YO! has been overhauled by consultancy Zag, in an attempt to “reposition the brand within an increasingly competitive market”.
The brand update includes the assets such as menu design, packaging and restaurant interiors, as well as a range of new dining experiences.
Aran Potkin, Zag’s managing partner, says that despite YO! being an “iconic” brand, it had “lost its sense of food and flavour, as well as the distinctive assets to be uniquely identifiable.”
Another challenge stemmed from an increase in rivals which also offer Japanese fast food like Itsu and Wasabi, according to Potkin.
Zag, which has been working with YO! for two years on the project, decided to put Japanese food at the centre of the update.
“Many people are stuck in a rut of eating pasta and pizza — literally beige food,” Potkin says. “We wanted to celebrate Japanese food in all its colourful glory.”
Three years ago, the restaurant changed its name from YO! Sushi to YO! and revealed a new colour scheme and logo. While that rebrand focused on Tokyo, with illustrations inspired by urban scenes, this update puts an emphasis on “authentic Japanese materiality”.
The previous branding, Potkin says, had been too focused on “Japanorama — faux Japanese graphics and imagery that had no authenticity.”
The new visual system is based on traditional Japanese artistic mediums, like woodcut, ink and aims to evoke a sense of cuisine.
Zag’s design director, Lucia Vera, says that the brief was to “create a visual system around playful and flavourful food”. For example, one abstract design is inspired by tuna, and incorporates blue shapes and water colours in an effort to show the “texture” of the fish.
It was hoped that this would convey a feeling of spontaneity and encourage visitors to try different things, according to Vera. “We wanted them to talk about food and flavour,” she adds.
The graphic system — which had to be flexible given the chain’s scale — has been applied across menus, packaging and social media.
A digital advertising campaign also launches using these graphics, along with taglines that aim to highlight its diversified repertoire and dietary options, such as ‘give it a gyoza’ and ‘veggie and vegan’.
In an attempt provide a more cohesive brand identity, the logo and colour scheme have been updated with new guidelines for use across multiple platforms.
Changing customer habits
Three new restaurant experiences — targeting ‘grab-and-go’ and ‘premium-casual’ markets — will also roll out as part of the project.

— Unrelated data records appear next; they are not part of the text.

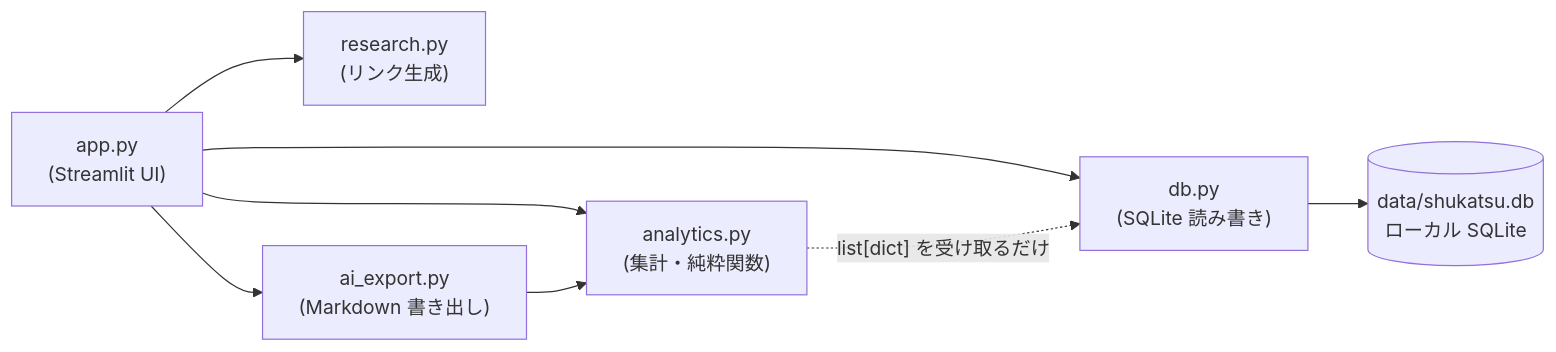
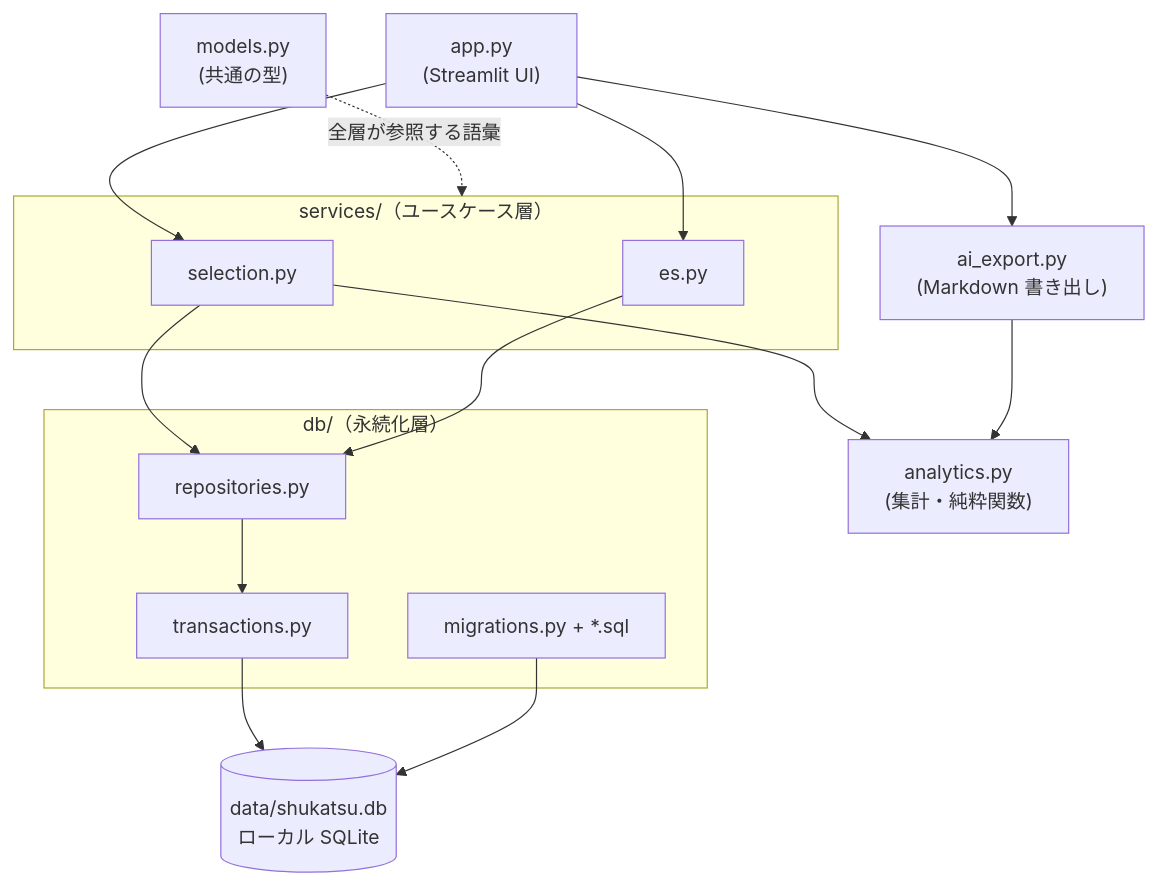
The diagram in docs/architecture.md (Natto2026/shukatsu-tracker), drawn with Mermaid before and after one commit. The commit also changed other lines of this file and 31 other files, not shown here.

````diff
--- a/docs/architecture.md
+++ b/docs/architecture.md
@@ -25,10 +34,29 @@
 ```mermaid
-flowchart LR
-    UI["app.py<br>(Streamlit UI)"] --> DB["db.py<br>(SQLite 読み書き)"]
-    UI --> AN["analytics.py<br>(集計・純粋関数)"]
-    UI --> RS["research.py<br>(リンク生成)"]
-    UI --> EX["ai_export.py<br>(Markdown 書き出し)"]
-    DB --> SQL[("data/shukatsu.db<br>ローカル SQLite")]
-    AN -.->|"list[dict] を受け取るだけ"| DB
+flowchart TB
+    UI["app.py<br>(Streamlit UI)"]
+    subgraph services["services/（ユースケース層）"]
+        SEL["selection.py"]
+        ES["es.py"]
+    end
+    subgraph db["db/（永続化層）"]
+        REPO["repositories.py"]
+        TX["transactions.py"]
+        MIG["migrations.py + *.sql"]
+    end
+    AN["analytics.py<br>(集計・純粋関数)"]
+    EX["ai_export.py<br>(Markdown 書き出し)"]
+    MD["models.py<br>(共通の型)"]
+    SQL[("data/shukatsu.db<br>ローカル SQLite")]
+
+    UI --> SEL
+    UI --> ES
+    UI --> EX
+    SEL --> AN
+    SEL --> REPO
+    ES --> REPO
+    REPO --> TX
+    TX --> SQL
+    MIG --> SQL
     EX --> AN
+    MD -.->|全層が参照する語彙| services
 ```
````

Architectural company Designtank has worked on the restaurant redesigns.
A ‘grab-and-perch’ branch will open in Manchester Piccadilly and an updated ‘Kaiten’ — the restaurant’s conveyer belt concept — has been installed in Ashford.

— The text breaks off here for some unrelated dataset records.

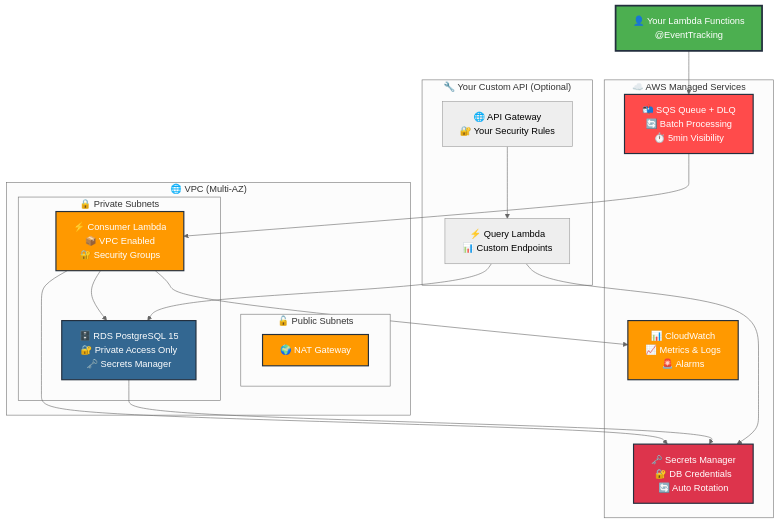
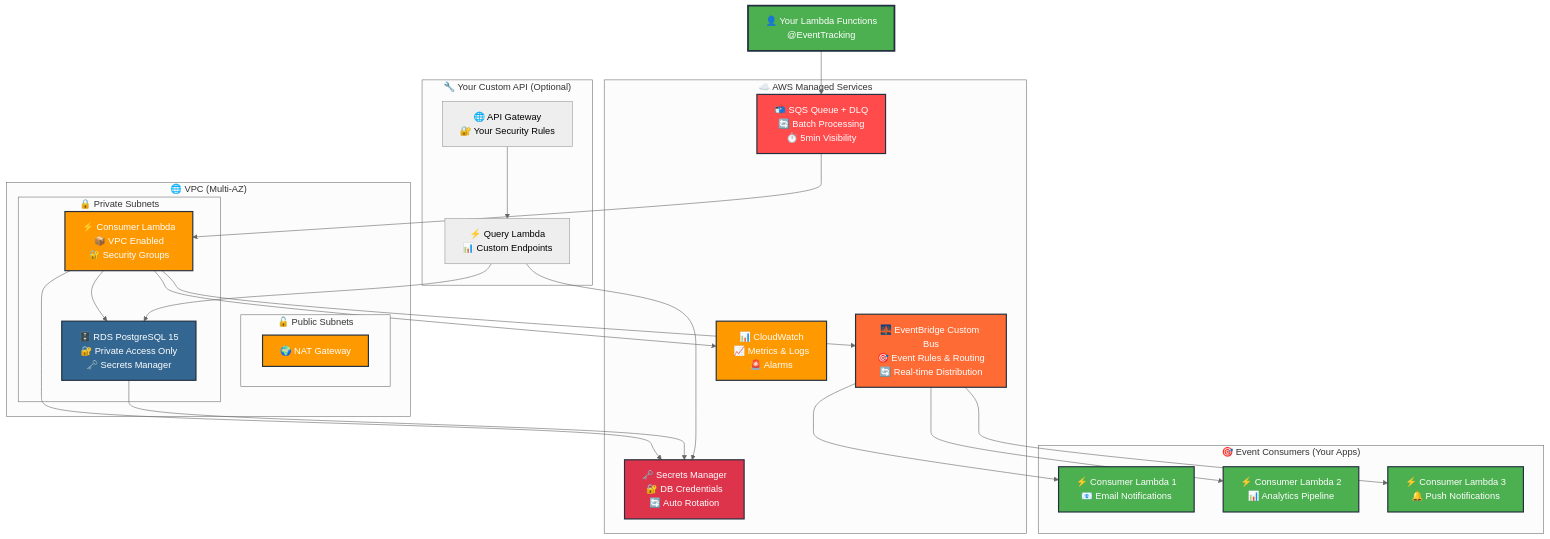
Before and after one commit to ToldYaOnce/kx-event-tracking: the second of 4 diagrams in README.md, drawn with Mermaid (neutral theme). The commit also changed other lines of this file and 29 other files, not shown here.

````diff
--- a/README.md
+++ b/README.md
@@ -33,43 +37,59 @@
 ```mermaid
 graph TB
     subgraph "🌐 VPC (Multi-AZ)"
         subgraph "🔓 Public Subnets"
             NAT["🌍 NAT Gateway"]
         end
         
         subgraph "🔒 Private Subnets"
             LAMBDA["⚡ Consumer Lambda<br/>📦 VPC Enabled<br/>🔐 Security Groups"]
             RDS["🗄️ RDS PostgreSQL 15<br/>🔐 Private Access Only<br/>🗝️ Secrets Manager"]
         end
     end
     
     subgraph "☁️ AWS Managed Services"
         SQS["📬 SQS Queue + DLQ<br/>🔄 Batch Processing<br/>⏱️ 5min Visibility"]
+        EB["🌉 EventBridge Custom Bus<br/>🎯 Event Rules & Routing<br/>🔄 Real-time Distribution"]
         SECRETS["🗝️ Secrets Manager<br/>🔐 DB Credentials<br/>🔄 Auto Rotation"]
         CW["📊 CloudWatch<br/>📈 Metrics & Logs<br/>🚨 Alarms"]
     end
     
     subgraph "🔧 Your Custom API (Optional)"
         API["🌐 API Gateway<br/>🔐 Your Security Rules"]
         QUERY["⚡ Query Lambda<br/>📊 Custom Endpoints"]
     end
     
     USER["👤 Your Lambda Functions<br/>@EventTracking"] --> SQS
     SQS --> LAMBDA
     LAMBDA --> RDS
+    LAMBDA --> EB
     LAMBDA --> SECRETS
     LAMBDA --> CW
     RDS --> SECRETS
     
     API --> QUERY
     QUERY --> RDS
     QUERY --> SECRETS
     
+    subgraph "🎯 Event Consumers (Your Apps)"
+        CONSUMER1["⚡ Consumer Lambda 1<br/>📧 Email Notifications"]
+        CONSUMER2["⚡ Consumer Lambda 2<br/>📊 Analytics Pipeline"]
+        CONSUMER3["⚡ Consumer Lambda 3<br/>🔔 Push Notifications"]
+    end
+    
+    EB --> CONSUMER1
+    EB --> CONSUMER2
+    EB --> CONSUMER3
+    
     style USER fill:#4CAF50,stroke:#232f3e,stroke-width:3px,color:#fff
     style SQS fill:#ff4b4b,stroke:#232f3e,stroke-width:2px,color:#fff
     style LAMBDA fill:#ff9900,stroke:#232f3e,stroke-width:2px,color:#fff
     style RDS fill:#336791,stroke:#232f3e,stroke-width:2px,color:#fff
+    style EB fill:#ff6b35,stroke:#232f3e,stroke-width:2px,color:#fff
     style SECRETS fill:#dd344c,stroke:#232f3e,stroke-width:2px,color:#fff
     style CW fill:#ff9900,stroke:#232f3e,stroke-width:2px,color:#fff
     style NAT fill:#ff9900,stroke:#232f3e,stroke-width:2px,color:#fff
+    style CONSUMER1 fill:#4CAF50,stroke:#232f3e,stroke-width:2px,color:#fff
+    style CONSUMER2 fill:#4CAF50,stroke:#232f3e,stroke-width:2px,color:#fff
+    style CONSUMER3 fill:#4CAF50,stroke:#232f3e,stroke-width:2px,color:#fff
 ```
````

In Dublin, a premium dining experience will open in the new year. It is inspired by ‘Izakaya’, an informal Japanese pub, which is popular among professionals after work. A similar experience has opened at Westfields shopping centre in White City.

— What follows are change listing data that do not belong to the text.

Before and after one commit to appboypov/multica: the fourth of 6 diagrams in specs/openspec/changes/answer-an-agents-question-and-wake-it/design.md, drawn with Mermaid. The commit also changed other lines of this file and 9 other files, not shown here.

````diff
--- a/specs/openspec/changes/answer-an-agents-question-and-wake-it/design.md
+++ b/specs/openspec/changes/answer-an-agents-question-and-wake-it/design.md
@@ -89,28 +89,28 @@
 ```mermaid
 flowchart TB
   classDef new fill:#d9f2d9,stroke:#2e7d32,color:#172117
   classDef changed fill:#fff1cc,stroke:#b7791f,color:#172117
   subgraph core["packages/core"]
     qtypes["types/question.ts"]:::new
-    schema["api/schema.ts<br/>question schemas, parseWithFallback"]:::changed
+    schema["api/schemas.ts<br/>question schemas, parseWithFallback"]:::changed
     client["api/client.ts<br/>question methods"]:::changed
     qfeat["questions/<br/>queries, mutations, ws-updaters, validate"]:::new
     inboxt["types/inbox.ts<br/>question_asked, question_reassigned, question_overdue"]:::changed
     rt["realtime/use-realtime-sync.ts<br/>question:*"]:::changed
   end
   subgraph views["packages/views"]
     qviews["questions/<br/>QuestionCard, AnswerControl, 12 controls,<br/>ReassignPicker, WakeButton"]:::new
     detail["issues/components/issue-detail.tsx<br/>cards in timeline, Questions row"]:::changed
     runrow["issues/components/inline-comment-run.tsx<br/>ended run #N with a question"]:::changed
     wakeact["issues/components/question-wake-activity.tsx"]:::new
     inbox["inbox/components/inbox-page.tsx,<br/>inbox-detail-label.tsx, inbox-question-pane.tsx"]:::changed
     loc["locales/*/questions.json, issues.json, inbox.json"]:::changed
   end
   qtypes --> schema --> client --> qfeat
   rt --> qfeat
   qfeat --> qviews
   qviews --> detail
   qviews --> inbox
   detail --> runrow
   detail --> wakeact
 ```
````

While the graphic branding is being rolled out to all stores, the restaurant concepts are isolated to these three locations. According to Potkin, they will act as a “blueprint” to see what is successful for the business.
The conveyor belts are staying
Any change will have to be considered carefully; the conveyor belts that are so closely associated with YO! are an inflexible infrastructure. Moving away from them would not only be an expensive re-structuring — there are over 100 YO! stores in the UK — it would require implementing larger-scale waiting services, Potkin says.
YO! is international, covering the UK, US, Europe and Middle East and serving over seven million customers every year. In November 2017, it acquired North America’s second largest sushi brand, Bento Sushi and last year, they acquired Taiko Good Limited, which produces sushi for supermarkets and supplies Waitrose.
Luisa Fernandez, YO!’s marketing director says: “The renewed focus on fresh and vibrant Japanese good will be enjoyed by customers across all our existing locations and new concept stores will help us remain relevant in the competitive fast-casual dining sector.”